Every Friday night, Eleanor buys pizza and two bottles of vodka for the weekend.
People find Eleanor strange, but other people’s behaviour is strange to her.
Eleanor survived a traumatic experience at a very young age and has the scars to remind her of it everyday.

What makes this book so captivating is our quirky Eleanor. She was fine living in her perfectly scheduled, controlled and isolated life until she sets her eyes on someone she declares is her soul mate. This sets the path for a hilarious journey as she tries to integrate herself into society and it’s norms. You join her as she discovers the woes of waxing, makeup, shopping and more complex human interactions.

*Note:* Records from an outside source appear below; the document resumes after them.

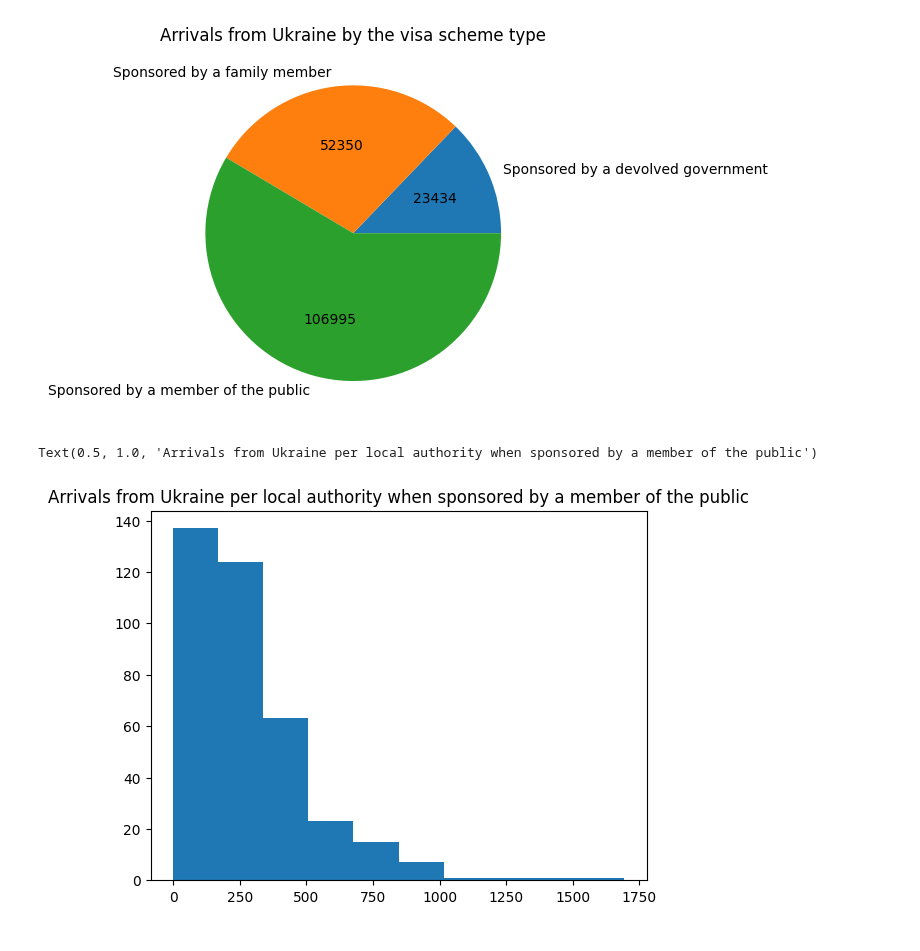
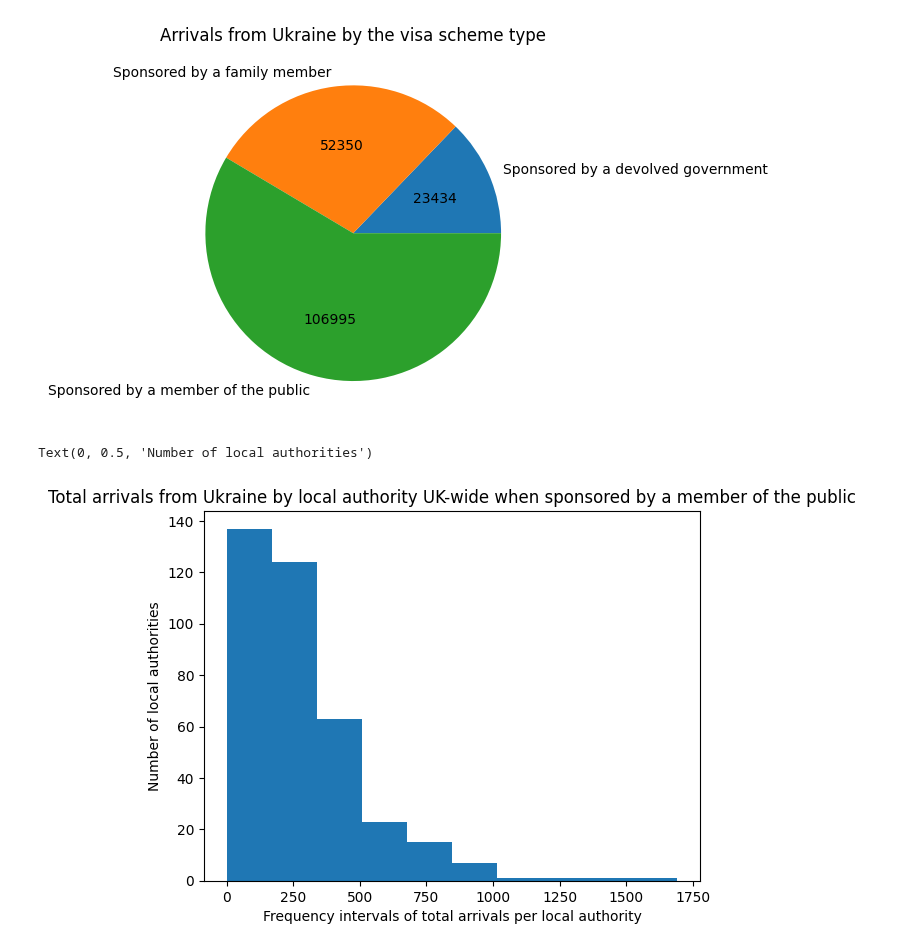
Before and after one commit to yuliiabosher/Python-with-Data-course, a Jupyter notebook: Worksheets/Data_Exploration_project.ipynb, the cells around one changed output. Cells and saved outputs as stored; diff of their text form; code cells hidden in the pictures.

```diff
--- a/Worksheets/Data_Exploration_project.ipynb
+++ b/Worksheets/Data_Exploration_project.ipynb
@@ -213,10 +204,12 @@ Text(0.5, 1.0, 'Arrivals from Ukraine by the visa scheme type')
 # %%
 members_of_public = uk.dropna(subset = 'ONS code')
 plt.hist(members_of_public['Arrivals'])
-plt.title('Arrivals from Ukraine per local authority when sponsored by a member of the public')
+plt.title('Total arrivals from Ukraine by local authority UK-wide when sponsored by a member of the public')
+plt.xlabel('Frequency intervals of total arrivals per local authority')
+plt.ylabel('Number of local authorities')
 # %% [output]
-Text(0.5, 1.0, 'Arrivals from Ukraine per local authority when sponsored by a member of the public')
+Text(0, 0.5, 'Number of local authorities')
-[figure, old version]
+[figure, new version]
 # %%
 fig, axs = plt.subplots(2, 2, figsize = (10,4))
 fig.subplots_adjust(hspace = 0.5, wspace=1.2)
```
Also changed, not shown: parts of 7 cells of this notebook.
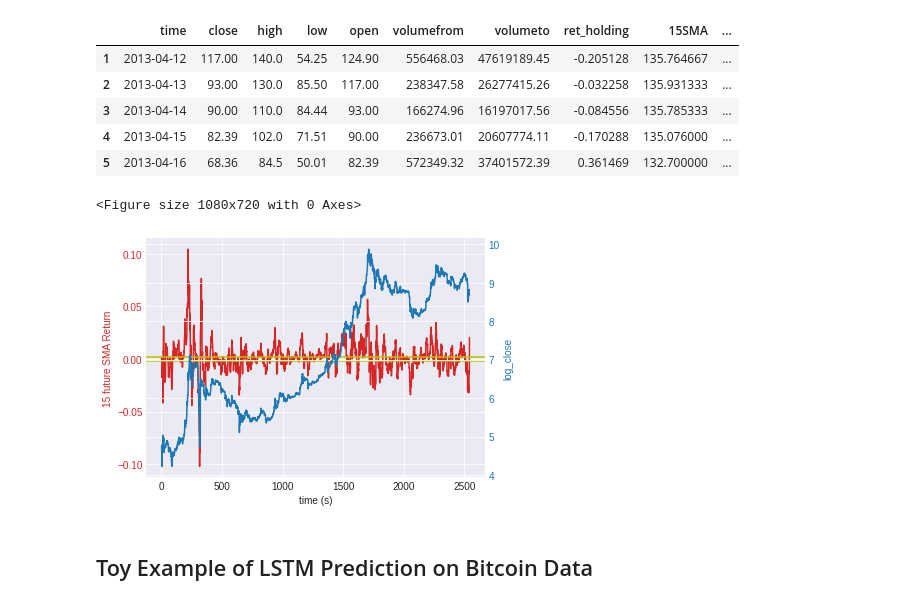
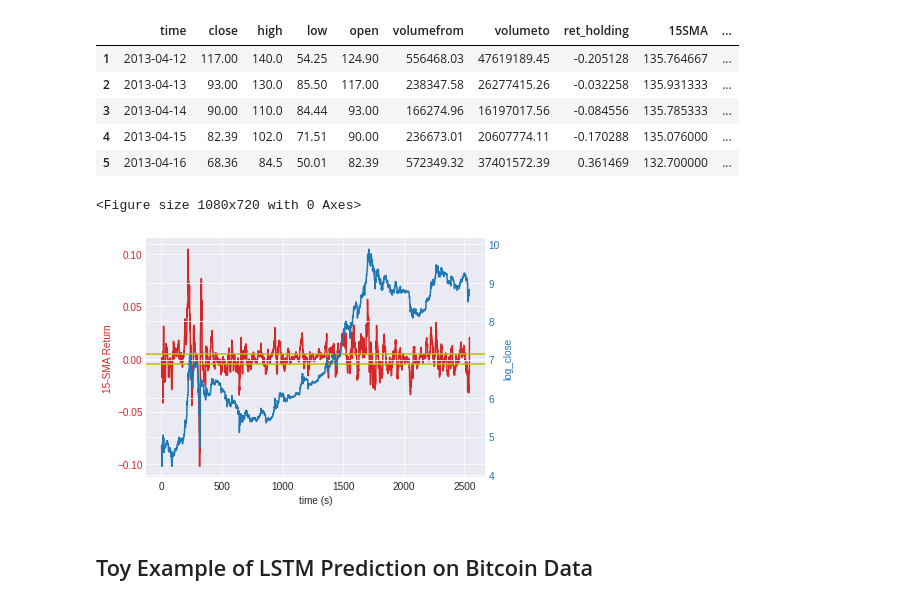
Before and after one commit to wingyiuc/COMP3359_AI_Ap_Project, a Jupyter notebook: Toy_Model_(Final).ipynb, the cells around one changed output. Saved outputs shown, nothing was run; the diff lists cells and outputs as text; code cells hidden in the pictures.

```diff
--- a/Toy_Model_(Final).ipynb
+++ b/Toy_Model_(Final).ipynb
@@ -146,29 +160,29 @@ df.head()
 # %%
 plt.figure(figsize=(15, 10))
 fig, ax1 = plt.subplots()
 
 color = 'tab:red'
 ax1.set_xlabel('time (s)')
-ax1.set_ylabel('15 future SMA Return', color=color)
+ax1.set_ylabel('15-SMA Return', color=color)
 ax1.plot(df.index, df['SMA_ret_holding1'], color=color)
 ax1.tick_params(axis='y', labelcolor=color)
-ax1.axhline(y=0.002,color='y')
-ax1.axhline(y=-0.002,color='y')
+ax1.axhline(y=0.005,color='y')
+ax1.axhline(y=-0.005,color='y')
 
 ax2 = ax1.twinx()  # instantiate a second axes that shares the same x-axis
 
 color = 'tab:blue'
 ax2.set_ylabel('log_close', color=color)  # we already handled the x-label with ax1
 ax2.plot(df.index,df['log_close'], color=color)
 ax2.tick_params(axis='y', labelcolor=color)
 
 
 
 fig.tight_layout()  # otherwise the right y-label is slightly clipped
 plt.show()
 # %% [output]
 <Figure size 1080x720 with 0 Axes>
-[figure, old version]
+[figure, new version]
 # %% [markdown]
 ## Toy Example of LSTM Prediction on Bitcoin Data
 # %% [markdown]
```
Also changed, not shown: parts of 71 cells of this notebook.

Mental illness is a big theme in this book, but it was presented in a way that I have never read before. The story was funny but also sad when you get to the root of Eleanor’s issues. Her good days will make you smile, but her bad days will make your heart ache. Her socially inept ways will make you laugh out loud, but the scorn she receives from others will break your heart. Her worst days are a glimpse of how darkness can consume a person and make them feel utterly alone.

Secondary characters:
While Eleanor steals the show, there are two secondary characters that leave a lasting impression.

– Raymond, an IT tech working in Eleanor’s office begins interacting with her. While at first Eleanor uses her time with Raymond as an exercise in social interactions, it does develop into an undeniable friendship. What I loved about their relationship is that it was not a love story like many would expect. She does not heal due to a new love in her life. Instead, she finds valuable support and uses her own strength to overcome issues she had swept under the rug for years following her trauma.

– Sammy is an elderly man who falls on the sidewalk and Eleanor and Raymond save him. This character is so colorful and full of life. The positivity he projects has an impact on Eleanor in ways she would have never imagined. The three of them become unlikely friends and help each other through their hardships.

My thoughts:
This book completely surprised me. I was not expecting to enjoy it as much as I did and I was happy to learn that it will be made into a movie very soon. I cannot wait to see Eleanor Oliphant come to life on screen.

You will cheer for her.
You will cry for her.
You will want to give her a hug.
You will then remember that she is a fictional character.
You will then remember that there are many like her in this world.